%%
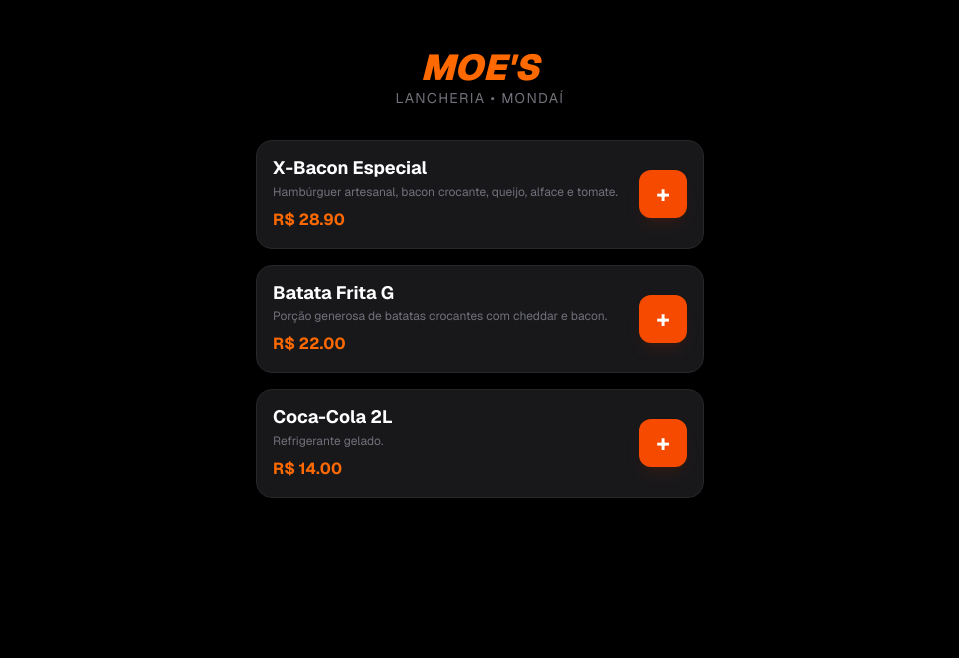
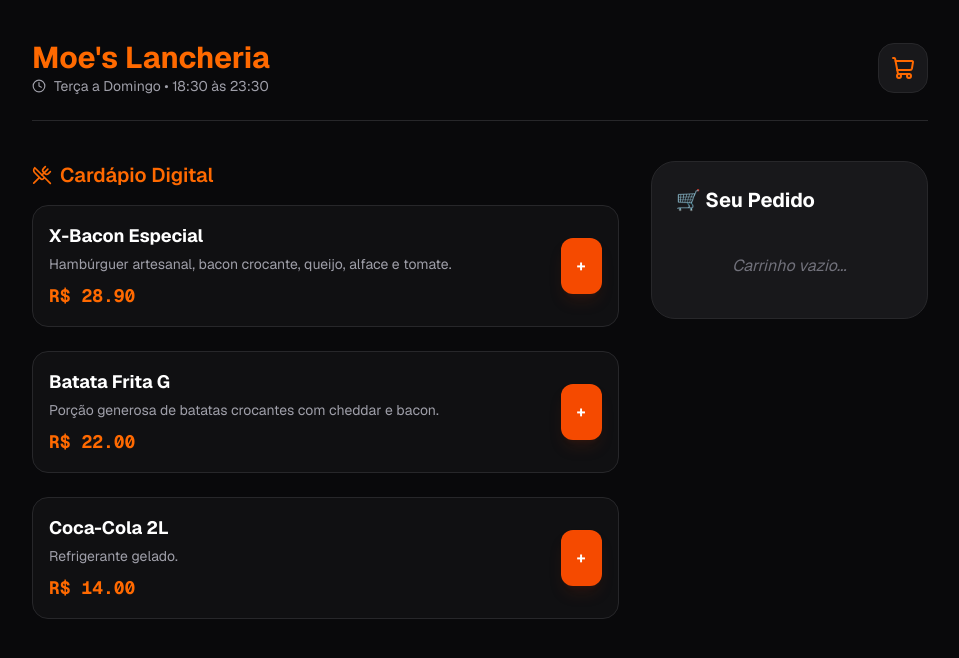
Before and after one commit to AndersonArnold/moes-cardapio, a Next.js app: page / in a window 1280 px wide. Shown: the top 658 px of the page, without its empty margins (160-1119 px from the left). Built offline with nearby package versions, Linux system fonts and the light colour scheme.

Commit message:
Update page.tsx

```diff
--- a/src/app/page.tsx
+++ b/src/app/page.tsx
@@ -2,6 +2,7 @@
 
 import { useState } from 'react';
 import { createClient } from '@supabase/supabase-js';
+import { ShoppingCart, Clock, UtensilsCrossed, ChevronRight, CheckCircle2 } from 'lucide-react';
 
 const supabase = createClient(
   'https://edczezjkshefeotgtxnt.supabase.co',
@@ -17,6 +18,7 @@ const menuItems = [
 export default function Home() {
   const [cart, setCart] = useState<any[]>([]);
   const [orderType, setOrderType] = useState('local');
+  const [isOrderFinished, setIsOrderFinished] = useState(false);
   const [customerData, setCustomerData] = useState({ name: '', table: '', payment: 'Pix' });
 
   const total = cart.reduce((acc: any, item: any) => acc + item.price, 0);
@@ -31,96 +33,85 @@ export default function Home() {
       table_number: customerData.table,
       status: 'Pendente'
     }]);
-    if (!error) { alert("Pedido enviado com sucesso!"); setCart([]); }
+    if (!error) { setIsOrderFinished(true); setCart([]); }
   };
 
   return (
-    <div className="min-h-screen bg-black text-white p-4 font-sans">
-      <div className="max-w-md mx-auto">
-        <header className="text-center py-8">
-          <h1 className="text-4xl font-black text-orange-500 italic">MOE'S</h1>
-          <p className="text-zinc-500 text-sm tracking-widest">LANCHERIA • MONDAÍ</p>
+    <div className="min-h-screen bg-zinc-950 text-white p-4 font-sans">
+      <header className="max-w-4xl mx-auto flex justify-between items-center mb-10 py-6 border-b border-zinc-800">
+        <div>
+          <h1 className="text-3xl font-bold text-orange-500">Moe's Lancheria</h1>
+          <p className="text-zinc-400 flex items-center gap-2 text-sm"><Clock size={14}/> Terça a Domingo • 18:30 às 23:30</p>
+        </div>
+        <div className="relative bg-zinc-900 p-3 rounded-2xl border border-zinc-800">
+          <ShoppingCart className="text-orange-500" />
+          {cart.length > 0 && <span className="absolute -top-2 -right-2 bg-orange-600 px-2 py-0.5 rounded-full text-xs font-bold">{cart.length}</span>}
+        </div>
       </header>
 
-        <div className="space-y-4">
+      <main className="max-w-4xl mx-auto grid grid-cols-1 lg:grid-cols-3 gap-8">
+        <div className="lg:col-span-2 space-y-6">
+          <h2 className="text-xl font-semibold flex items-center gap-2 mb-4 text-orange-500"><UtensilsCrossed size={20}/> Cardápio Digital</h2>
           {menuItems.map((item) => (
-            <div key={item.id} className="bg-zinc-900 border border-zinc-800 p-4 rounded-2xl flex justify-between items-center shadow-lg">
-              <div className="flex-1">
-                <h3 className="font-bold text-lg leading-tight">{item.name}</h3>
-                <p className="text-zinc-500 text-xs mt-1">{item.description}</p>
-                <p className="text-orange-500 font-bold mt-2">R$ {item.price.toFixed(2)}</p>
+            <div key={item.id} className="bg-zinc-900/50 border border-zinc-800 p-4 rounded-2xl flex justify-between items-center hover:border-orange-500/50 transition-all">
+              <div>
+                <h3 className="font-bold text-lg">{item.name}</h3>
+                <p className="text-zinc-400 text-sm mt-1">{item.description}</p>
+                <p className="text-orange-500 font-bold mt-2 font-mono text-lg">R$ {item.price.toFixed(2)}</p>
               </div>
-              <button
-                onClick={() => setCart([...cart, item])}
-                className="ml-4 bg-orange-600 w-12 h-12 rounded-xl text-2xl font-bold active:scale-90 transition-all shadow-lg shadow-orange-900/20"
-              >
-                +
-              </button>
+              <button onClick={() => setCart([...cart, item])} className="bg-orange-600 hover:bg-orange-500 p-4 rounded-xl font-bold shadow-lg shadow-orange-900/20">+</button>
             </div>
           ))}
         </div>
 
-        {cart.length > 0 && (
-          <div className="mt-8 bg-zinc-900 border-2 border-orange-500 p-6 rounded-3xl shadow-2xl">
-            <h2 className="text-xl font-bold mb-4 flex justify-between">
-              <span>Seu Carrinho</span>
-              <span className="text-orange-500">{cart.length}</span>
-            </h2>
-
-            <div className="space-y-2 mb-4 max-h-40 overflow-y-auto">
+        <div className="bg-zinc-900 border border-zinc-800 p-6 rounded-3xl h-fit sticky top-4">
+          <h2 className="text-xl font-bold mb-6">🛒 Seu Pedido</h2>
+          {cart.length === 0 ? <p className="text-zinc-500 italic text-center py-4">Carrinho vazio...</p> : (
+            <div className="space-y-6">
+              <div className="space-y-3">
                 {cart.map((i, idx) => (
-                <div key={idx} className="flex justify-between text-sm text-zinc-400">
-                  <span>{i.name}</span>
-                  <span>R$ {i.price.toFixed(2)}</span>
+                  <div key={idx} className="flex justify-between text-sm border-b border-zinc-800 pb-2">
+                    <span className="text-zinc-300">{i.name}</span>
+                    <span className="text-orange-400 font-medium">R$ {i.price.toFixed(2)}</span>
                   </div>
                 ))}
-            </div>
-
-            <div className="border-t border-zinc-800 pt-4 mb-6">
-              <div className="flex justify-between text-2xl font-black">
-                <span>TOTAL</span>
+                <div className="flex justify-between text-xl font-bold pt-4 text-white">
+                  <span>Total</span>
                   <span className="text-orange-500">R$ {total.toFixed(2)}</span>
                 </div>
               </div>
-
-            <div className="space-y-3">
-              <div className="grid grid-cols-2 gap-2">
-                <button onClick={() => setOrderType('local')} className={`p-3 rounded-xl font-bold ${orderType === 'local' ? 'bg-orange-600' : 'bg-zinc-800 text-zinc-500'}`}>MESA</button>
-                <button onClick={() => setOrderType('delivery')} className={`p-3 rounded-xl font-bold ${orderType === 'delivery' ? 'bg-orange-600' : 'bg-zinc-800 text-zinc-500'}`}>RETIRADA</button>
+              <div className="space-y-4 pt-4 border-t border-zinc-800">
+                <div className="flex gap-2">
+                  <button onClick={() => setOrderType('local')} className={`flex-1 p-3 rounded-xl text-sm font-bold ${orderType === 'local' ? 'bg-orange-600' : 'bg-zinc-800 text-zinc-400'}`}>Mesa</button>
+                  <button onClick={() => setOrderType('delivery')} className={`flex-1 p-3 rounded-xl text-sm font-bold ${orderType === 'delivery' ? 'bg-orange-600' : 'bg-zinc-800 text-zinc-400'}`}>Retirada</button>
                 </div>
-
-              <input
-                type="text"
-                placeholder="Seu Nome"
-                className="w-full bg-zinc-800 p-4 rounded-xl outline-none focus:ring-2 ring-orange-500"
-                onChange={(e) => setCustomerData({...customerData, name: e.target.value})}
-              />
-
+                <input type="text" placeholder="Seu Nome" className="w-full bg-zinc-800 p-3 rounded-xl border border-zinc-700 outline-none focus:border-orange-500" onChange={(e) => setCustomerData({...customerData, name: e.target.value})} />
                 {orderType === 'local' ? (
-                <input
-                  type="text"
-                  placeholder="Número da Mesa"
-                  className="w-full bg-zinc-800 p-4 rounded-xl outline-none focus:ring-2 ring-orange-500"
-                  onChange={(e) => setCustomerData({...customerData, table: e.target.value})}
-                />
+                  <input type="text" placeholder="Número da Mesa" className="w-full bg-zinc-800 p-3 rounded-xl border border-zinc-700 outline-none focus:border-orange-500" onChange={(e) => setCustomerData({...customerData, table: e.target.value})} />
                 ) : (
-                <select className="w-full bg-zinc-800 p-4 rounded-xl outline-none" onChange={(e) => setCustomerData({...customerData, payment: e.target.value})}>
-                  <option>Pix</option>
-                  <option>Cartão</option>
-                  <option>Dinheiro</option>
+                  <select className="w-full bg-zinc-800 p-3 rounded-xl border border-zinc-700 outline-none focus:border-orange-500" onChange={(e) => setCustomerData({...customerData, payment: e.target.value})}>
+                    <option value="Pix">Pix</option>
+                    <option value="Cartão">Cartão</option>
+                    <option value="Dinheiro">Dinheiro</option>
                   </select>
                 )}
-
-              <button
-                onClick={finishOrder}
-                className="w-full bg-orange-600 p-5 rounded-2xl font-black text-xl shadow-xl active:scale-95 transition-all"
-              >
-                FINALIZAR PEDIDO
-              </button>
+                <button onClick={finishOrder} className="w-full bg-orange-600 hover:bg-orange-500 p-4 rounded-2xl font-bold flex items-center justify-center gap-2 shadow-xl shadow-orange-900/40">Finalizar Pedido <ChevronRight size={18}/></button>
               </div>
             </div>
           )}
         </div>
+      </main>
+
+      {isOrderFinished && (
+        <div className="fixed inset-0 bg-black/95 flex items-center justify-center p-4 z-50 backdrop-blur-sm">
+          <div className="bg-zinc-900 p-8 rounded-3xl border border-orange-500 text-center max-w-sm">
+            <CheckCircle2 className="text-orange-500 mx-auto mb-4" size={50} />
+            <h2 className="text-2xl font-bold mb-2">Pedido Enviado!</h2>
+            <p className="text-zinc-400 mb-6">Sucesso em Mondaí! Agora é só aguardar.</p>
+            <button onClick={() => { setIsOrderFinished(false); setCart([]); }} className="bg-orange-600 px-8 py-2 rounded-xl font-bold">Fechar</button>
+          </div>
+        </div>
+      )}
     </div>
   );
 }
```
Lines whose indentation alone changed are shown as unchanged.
%%
WHAT TO WORK ON -
Whichever lines of the data include the word "customerData", pull them out.

OUTPUT OF THE TASK -
   const [customerData, setCustomerData] = useState({ name: '', table: '', payment: 'Pix' });
       table_number: customerData.table,
-                onChange={(e) => setCustomerData({...customerData, name: e.target.value})}
+                <input type="text" placeholder="Seu Nome" className="w-full bg-zinc-800 p-3 rounded-xl border border-zinc-700 outline-none focus:border-orange-500" onChange={(e) => setCustomerData({...customerData, name: e.target.value})} />
-                  onChange={(e) => setCustomerData({...customerData, table: e.target.value})}
+                  <input type="text" placeholder="Número da Mesa" className="w-full bg-zinc-800 p-3 rounded-xl border border-zinc-700 outline-none focus:border-orange-500" onChange={(e) => setCustomerData({...customerData, table: e.target.value})} />
-                <select className="w-full bg-zinc-800 p-4 rounded-xl outline-none" onChange={(e) => setCustomerData({...customerData, payment: e.target.value})}>
+                  <select className="w-full bg-zinc-800 p-3 rounded-xl border border-zinc-700 outline-none focus:border-orange-500" onChange={(e) => setCustomerData({...customerData, payment: e.target.value})}>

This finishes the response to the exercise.